*AIM OF THE TASK:*
This exercise asks for every record to be output again exactly.

(Before-and-after change data)
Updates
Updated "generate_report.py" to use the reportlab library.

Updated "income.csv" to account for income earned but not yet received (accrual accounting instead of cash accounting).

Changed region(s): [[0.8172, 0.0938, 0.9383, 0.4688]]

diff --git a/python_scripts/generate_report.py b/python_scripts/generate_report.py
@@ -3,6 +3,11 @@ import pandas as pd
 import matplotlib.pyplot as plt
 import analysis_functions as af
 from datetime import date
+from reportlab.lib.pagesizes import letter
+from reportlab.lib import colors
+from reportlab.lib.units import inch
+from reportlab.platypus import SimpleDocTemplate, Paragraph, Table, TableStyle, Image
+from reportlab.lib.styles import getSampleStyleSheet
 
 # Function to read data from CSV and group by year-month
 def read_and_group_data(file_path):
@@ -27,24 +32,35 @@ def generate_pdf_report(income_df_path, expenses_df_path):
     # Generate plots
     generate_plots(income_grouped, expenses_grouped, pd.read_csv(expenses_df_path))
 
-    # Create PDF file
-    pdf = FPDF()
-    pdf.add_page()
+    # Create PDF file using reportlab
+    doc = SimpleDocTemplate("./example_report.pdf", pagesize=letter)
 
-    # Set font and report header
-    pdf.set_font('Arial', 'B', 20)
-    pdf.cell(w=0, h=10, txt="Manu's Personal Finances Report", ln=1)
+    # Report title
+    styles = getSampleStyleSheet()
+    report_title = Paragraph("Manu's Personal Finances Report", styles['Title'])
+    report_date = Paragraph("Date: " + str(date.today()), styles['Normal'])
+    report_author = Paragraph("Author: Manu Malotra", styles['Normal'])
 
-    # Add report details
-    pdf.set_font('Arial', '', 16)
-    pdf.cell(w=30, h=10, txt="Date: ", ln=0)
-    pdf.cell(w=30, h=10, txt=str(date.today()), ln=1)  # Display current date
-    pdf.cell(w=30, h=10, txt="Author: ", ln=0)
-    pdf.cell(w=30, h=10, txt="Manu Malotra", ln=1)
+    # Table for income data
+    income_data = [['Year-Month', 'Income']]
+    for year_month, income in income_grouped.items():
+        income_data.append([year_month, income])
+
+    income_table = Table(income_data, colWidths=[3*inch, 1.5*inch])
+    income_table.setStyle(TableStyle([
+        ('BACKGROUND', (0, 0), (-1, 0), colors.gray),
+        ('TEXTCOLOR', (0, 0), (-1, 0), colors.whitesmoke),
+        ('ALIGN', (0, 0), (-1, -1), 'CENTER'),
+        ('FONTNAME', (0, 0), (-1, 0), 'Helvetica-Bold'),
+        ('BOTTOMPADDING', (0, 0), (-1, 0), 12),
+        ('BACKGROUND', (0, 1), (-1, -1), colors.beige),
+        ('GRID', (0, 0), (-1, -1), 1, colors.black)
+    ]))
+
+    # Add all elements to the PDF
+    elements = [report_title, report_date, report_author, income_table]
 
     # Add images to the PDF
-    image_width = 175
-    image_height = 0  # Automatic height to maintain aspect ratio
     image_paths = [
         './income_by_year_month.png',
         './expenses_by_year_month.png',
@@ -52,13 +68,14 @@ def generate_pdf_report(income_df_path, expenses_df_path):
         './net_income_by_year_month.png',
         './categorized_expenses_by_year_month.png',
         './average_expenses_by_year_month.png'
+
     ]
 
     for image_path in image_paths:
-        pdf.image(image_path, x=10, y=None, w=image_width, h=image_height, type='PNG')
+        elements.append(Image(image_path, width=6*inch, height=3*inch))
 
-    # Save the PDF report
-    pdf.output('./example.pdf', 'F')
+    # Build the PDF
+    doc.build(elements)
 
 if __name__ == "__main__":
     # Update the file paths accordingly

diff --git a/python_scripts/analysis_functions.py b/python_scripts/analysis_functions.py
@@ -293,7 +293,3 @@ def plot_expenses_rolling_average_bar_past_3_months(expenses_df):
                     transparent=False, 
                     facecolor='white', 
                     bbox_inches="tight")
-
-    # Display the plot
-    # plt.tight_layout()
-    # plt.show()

*RESULT OF THE TASK:*
Updates
Updated "generate_report.py" to use the reportlab library.

Updated "income.csv" to account for income earned but not yet received (accrual accounting instead of cash accounting).

Changed region(s): [[0.8172, 0.0938, 0.9383, 0.4688]]

diff --git a/python_scripts/generate_report.py b/python_scripts/generate_report.py
@@ -3,6 +3,11 @@ import pandas as pd
 import matplotlib.pyplot as plt
 import analysis_functions as af
 from datetime import date
+from reportlab.lib.pagesizes import letter
+from reportlab.lib import colors
+from reportlab.lib.units import inch
+from reportlab.platypus import SimpleDocTemplate, Paragraph, Table, TableStyle, Image
+from reportlab.lib.styles import getSampleStyleSheet
 
 # Function to read data from CSV and group by year-month
 def read_and_group_data(file_path):
@@ -27,24 +32,35 @@ def generate_pdf_report(income_df_path, expenses_df_path):
     # Generate plots
     generate_plots(income_grouped, expenses_grouped, pd.read_csv(expenses_df_path))
 
-    # Create PDF file
-    pdf = FPDF()
-    pdf.add_page()
+    # Create PDF file using reportlab
+    doc = SimpleDocTemplate("./example_report.pdf", pagesize=letter)
 
-    # Set font and report header
-    pdf.set_font('Arial', 'B', 20)
-    pdf.cell(w=0, h=10, txt="Manu's Personal Finances Report", ln=1)
+    # Report title
+    styles = getSampleStyleSheet()
+    report_title = Paragraph("Manu's Personal Finances Report", styles['Title'])
+    report_date = Paragraph("Date: " + str(date.today()), styles['Normal'])
+    report_author = Paragraph("Author: Manu Malotra", styles['Normal'])
 
-    # Add report details
-    pdf.set_font('Arial', '', 16)
-    pdf.cell(w=30, h=10, txt="Date: ", ln=0)
-    pdf.cell(w=30, h=10, txt=str(date.today()), ln=1)  # Display current date
-    pdf.cell(w=30, h=10, txt="Author: ", ln=0)
-    pdf.cell(w=30, h=10, txt="Manu Malotra", ln=1)
+    # Table for income data
+    income_data = [['Year-Month', 'Income']]
+    for year_month, income in income_grouped.items():
+        income_data.append([year_month, income])
+
+    income_table = Table(income_data, colWidths=[3*inch, 1.5*inch])
+    income_table.setStyle(TableStyle([
+        ('BACKGROUND', (0, 0), (-1, 0), colors.gray),
+        ('TEXTCOLOR', (0, 0), (-1, 0), colors.whitesmoke),
+        ('ALIGN', (0, 0), (-1, -1), 'CENTER'),
+        ('FONTNAME', (0, 0), (-1, 0), 'Helvetica-Bold'),
+        ('BOTTOMPADDING', (0, 0), (-1, 0), 12),
+        ('BACKGROUND', (0, 1), (-1, -1), colors.beige),
+        ('GRID', (0, 0), (-1, -1), 1, colors.black)
+    ]))
+
+    # Add all elements to the PDF
+    elements = [report_title, report_date, report_author, income_table]
 
     # Add images to the PDF
-    image_width = 175
-    image_height = 0  # Automatic height to maintain aspect ratio
     image_paths = [
         './income_by_year_month.png',
         './expenses_by_year_month.png',
@@ -52,13 +68,14 @@ def generate_pdf_report(income_df_path, expenses_df_path):
         './net_income_by_year_month.png',
         './categorized_expenses_by_year_month.png',
         './average_expenses_by_year_month.png'
+
     ]
 
     for image_path in image_paths:
-        pdf.image(image_path, x=10, y=None, w=image_width, h=image_height, type='PNG')
+        elements.append(Image(image_path, width=6*inch, height=3*inch))
 
-    # Save the PDF report
-    pdf.output('./example.pdf', 'F')
+    # Build the PDF
+    doc.build(elements)
 
 if __name__ == "__main__":
     # Update the file paths accordingly

diff --git a/python_scripts/analysis_functions.py b/python_scripts/analysis_functions.py
@@ -293,7 +293,3 @@ def plot_expenses_rolling_average_bar_past_3_months(expenses_df):
                     transparent=False, 
                     facecolor='white', 
                     bbox_inches="tight")
-
-    # Display the plot
-    # plt.tight_layout()
-    # plt.show()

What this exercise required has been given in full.